People have different expectations about dining out, but as a certified sommelier, I like to focus on the wine list. My ideal wine list demonstrates a thorough knowledge of classic wine styles and regions, and is inclusive enough for me and also my grandma (who drinks pinot grigio with ice cubes in it and I love her for it) to find common drinking ground. Above all else, it should be priced fairly.

Everyone bemoans the spending habits of new generations of wine drinkers (millennials, Total Wine, delivery services) but I have always thought that a well-informed and savvy wine-drinking public is better than the alternative, even if it forces the widely adopted wine list paradigm to shift.
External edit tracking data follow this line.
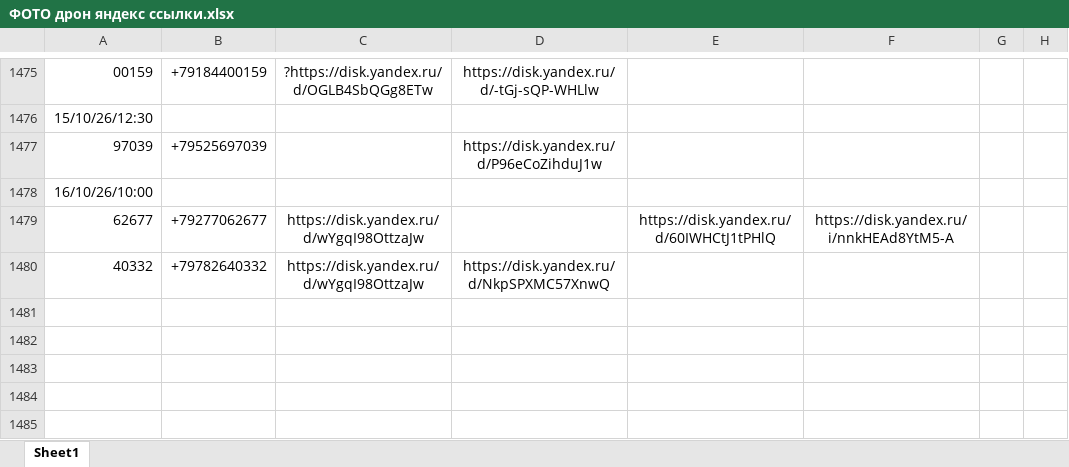
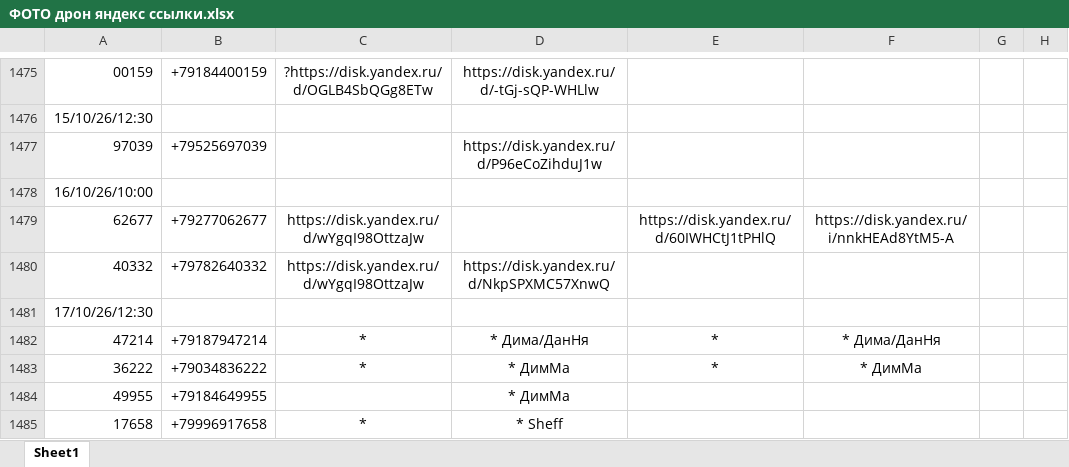
Before and after one commit to janasasha07-collab/photo, an Excel workbook: ФОТО дрон яндекс ссылки.xlsx, sheet Sheet1, drawn as a sheet; only a part is shown, gaps mark what is left out; values as stored, in another font and other column widths than the file's, no borders; the diff names each change by its address in the sheet, - before the commit and + after, or states it on an @@ line.

Commit message:
Add files via upload

```diff
--- a/ФОТО дрон яндекс ссылки.xlsx (sheet Sheet1)
+++ b/ФОТО дрон яндекс ссылки.xlsx (sheet Sheet1)
+row 1481: 17/10/26/12:30
+row 1482: 47214 | +79187947214 | * | * Дима/ДанНя | * | * Дима/ДанНя
+row 1483: 36222 | +79034836222 | * | * ДимМа | * | * ДимМа
+row 1484: 49955 | +79184649955 |  | * ДимМа
+row 1485: 17658 | +79996917658 | * | * Sheff
```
Santa Fe, for all its uniqueness and isolation, is following suit. This page points out some wine lists that have special deals to benefit the savvy wine-drinker.

La Boca

72 W Marcy St.; 125 Lincoln Ave., Ste. 117, 982-3433

This intriguing list focuses predominantly on Spanish wines, with other quality producers from other countries represented, and includes an impressive selection of sherry. Their wine club is a modest $50 a year for membership and it comes with a yearlong 30 percent off wine specials as well as a special half-off on Wednesdays on bottles priced at $100 or higher, among other perks.

315 Restaurant and Wine Bar

315 Old Santa Fe Trail, 986-9190

Tuesday is the day to go to 315, when all bottles of wine are half-price all night; as well as an "oyster happy hour" from 5-7 pm, when all oysters are also half-priced. This includes even the half-bottles on the list, which is obviously well-loved and carefully cultivated. For example, a bottle of Graci Etna Rosso is typically $52, but on Tuesdays is a mere $26. There are plenty of both old- and new-world classics, including Grand Cru Burgundy and classified Bordeaux. Also plenty of German riesling, whites from Alsace, Sicilian reds, and other "patio pounders" to go with those oysters.

La Casa Sena

125 E Palace Ave., 988-9232

The wine program at La Casa Sena is large and sprawling, due in no small part to its concept as a hybrid retail space and restaurant. But its wine club is a truly good deal because its members get retail prices for bottles of wines at the table both at the restaurant and its sister, Rio Chama (414 Old Santa Fe Trail, 955-0765). This makes a big difference; the same bottle that retails for a 30 percent markup could easily have a restaurant markup of 300 percent.

Disclosure: Mary Francis Cheeseman is an employee of the La Casa Sena Wine Shop.

Arroyo Vino

218 Camino La Tierra, 983-2100

Like La Casa Sena, Arroyo Vino consists of a hybrid retail space and restaurant. What is truly impressive about Arroyo Vino's wine program is how it easily integrates the flexibility afforded by the wine shop selection. The shop boasts over 1,000 different wines that are all available in the restaurant for a $30 corkage fee. Obviously the more expensive the bottle, the more beneficial the deal; a bottle that retails for $16 would be $46 at table, but a bottle that retails for $45 would only be $75 instead of $95 (assuming the restaurant markup is in the usual neighborhood of three times the original wholesale price, at least for bottles of wine under $50.) The shop itself is well-curated, adding hidden depths to the excellent wines already on the list. It's an admirable system at Arroyo Vino, and one that doesn't require membership dues to enjoy.

Il Piatto

95 W Marcy St., 984-1091

Our mission really isn't happy hours here, but what distinguishes Il Piatto's is that it happens twice a day. It can be difficult to find a restaurant in Santa Fe that offers a decent glass of wine for under $10, but Il Piatto has quaffable whites from Languedoc and Bordeaux for three hours a day, from both 4:30-6 pm and 9-10:30 pm, when all wines by the glass (and small plates of food) are half price. The full list is also thoughtfully cultivated, with a focus on Italian (primarily Piedmontese) and French bottlings.